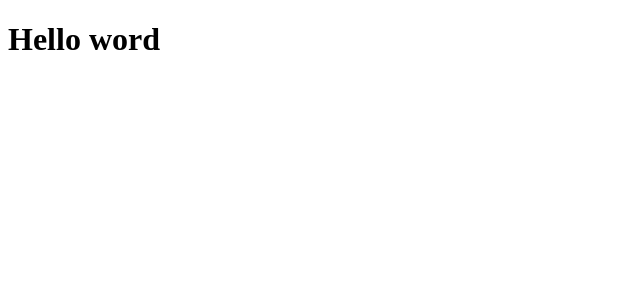
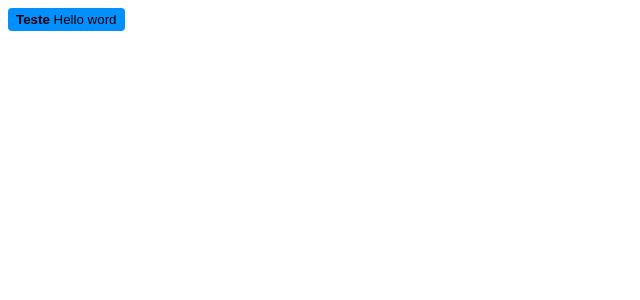
Before and after one commit to flavioanalistadesistema/ignite-shop, a Next.js app: page / in a window 1280 px wide. Shown: the top 300 px of the page, without its empty margins (0-640 px from the left). Built offline with nearby package versions, Linux system fonts and the light colour scheme.

Commit message:
feat: Configurando Stitches

```diff
--- a/package.json
+++ b/package.json
@@ -9,6 +9,7 @@
     "lint": "next lint"
   },
   "dependencies": {
+    "@stitches/react": "^1.2.8",
     "next": "13.4.13",
     "react": "18.2.0",
     "react-dom": "18.2.0"
--- a/src/pages/_document.tsx
+++ b/src/pages/_document.tsx
@@ -1,4 +1,5 @@
 import { Html, Head, Main, NextScript } from 'next/document'
+import { getCssText } from '../styleds'
 
 export default function Document() {
     return (
@@ -7,6 +8,7 @@
                 <link rel="preconnect" href="https://fonts.googleapis.com" />
                 <link rel="preconnect" href="https://fonts.gstatic.com" crossOrigin="anonymous" />
                 <link href="https://fonts.googleapis.com/css2?family=Roboto:wght@400;700&display=swap" rel="stylesheet" />
+                <style id='stitches' dangerouslySetInnerHTML={{__html: getCssText()}}/>
             </Head>
             <body>
                 <Main />
--- a/src/pages/index.tsx
+++ b/src/pages/index.tsx
@@ -1,8 +1,29 @@
+import { styled } from "../styleds"
+
+const Button = styled('button', {
+  backgroundColor: '$primary',
+  border: 0,
+  padding: '4px 8px',
+  borderRadius: 4,
+
+  span: {
+    fontWeight: 700,
+  },
+
+  '&:hover': {
+    filter: 'brightness(0.7)',
+  }
+
+})
+
 
 export default function Home() {
   return (
       <div>
-        <h1>Hello word</h1>
+        <Button>
+          <span>Teste </span>
+          Hello word
+        </Button>
       </div>
   )
 }
--- /dev/null
+++ b/src/styleds/index.ts
@@ -0,0 +1,19 @@
+import { createStitches } from '@stitches/react'
+
+export const {
+    styled,
+    css,
+    globalCss,
+    keyframes,
+    getCssText,
+    theme,
+    createTheme,
+    config,
+}  = createStitches({
+
+    theme: {
+        colors: {
+            primary: 'hsl(206, 100%, 50%)',
+        }
+    }
+})
```
Also changed, not shown: 1 other file (tests, documents, lock files or other folders).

----------

§ ASSIGNMENT:
Return each record exactly as given, excluding any image.

§ WRITTEN ANSWER:
Before and after one commit to flavioanalistadesistema/ignite-shop, a Next.js app: page / in a window 1280 px wide. Shown: the top 300 px of the page, without its empty margins (0-640 px from the left). Built offline with nearby package versions, Linux system fonts and the light colour scheme.

Commit message:
feat: Configurando Stitches

```diff
--- a/package.json
+++ b/package.json
@@ -9,6 +9,7 @@
     "lint": "next lint"
   },
   "dependencies": {
+    "@stitches/react": "^1.2.8",
     "next": "13.4.13",
     "react": "18.2.0",
     "react-dom": "18.2.0"
--- a/src/pages/_document.tsx
+++ b/src/pages/_document.tsx
@@ -1,4 +1,5 @@
 import { Html, Head, Main, NextScript } from 'next/document'
+import { getCssText } from '../styleds'
 
 export default function Document() {
     return (
@@ -7,6 +8,7 @@
                 <link rel="preconnect" href="https://fonts.googleapis.com" />
                 <link rel="preconnect" href="https://fonts.gstatic.com" crossOrigin="anonymous" />
                 <link href="https://fonts.googleapis.com/css2?family=Roboto:wght@400;700&display=swap" rel="stylesheet" />
+                <style id='stitches' dangerouslySetInnerHTML={{__html: getCssText()}}/>
             </Head>
             <body>
                 <Main />
--- a/src/pages/index.tsx
+++ b/src/pages/index.tsx
@@ -1,8 +1,29 @@
+import { styled } from "../styleds"
+
+const Button = styled('button', {
+  backgroundColor: '$primary',
+  border: 0,
+  padding: '4px 8px',
+  borderRadius: 4,
+
+  span: {
+    fontWeight: 700,
+  },
+
+  '&:hover': {
+    filter: 'brightness(0.7)',
+  }
+
+})
+
 
 export default function Home() {
   return (
       <div>
-        <h1>Hello word</h1>
+        <Button>
+          <span>Teste </span>
+          Hello word
+        </Button>
       </div>
   )
 }
--- /dev/null
+++ b/src/styleds/index.ts
@@ -0,0 +1,19 @@
+import { createStitches } from '@stitches/react'
+
+export const {
+    styled,
+    css,
+    globalCss,
+    keyframes,
+    getCssText,
+    theme,
+    createTheme,
+    config,
+}  = createStitches({
+
+    theme: {
+        colors: {
+            primary: 'hsl(206, 100%, 50%)',
+        }
+    }
+})
```
Also changed, not shown: 1 other file (tests, documents, lock files or other folders).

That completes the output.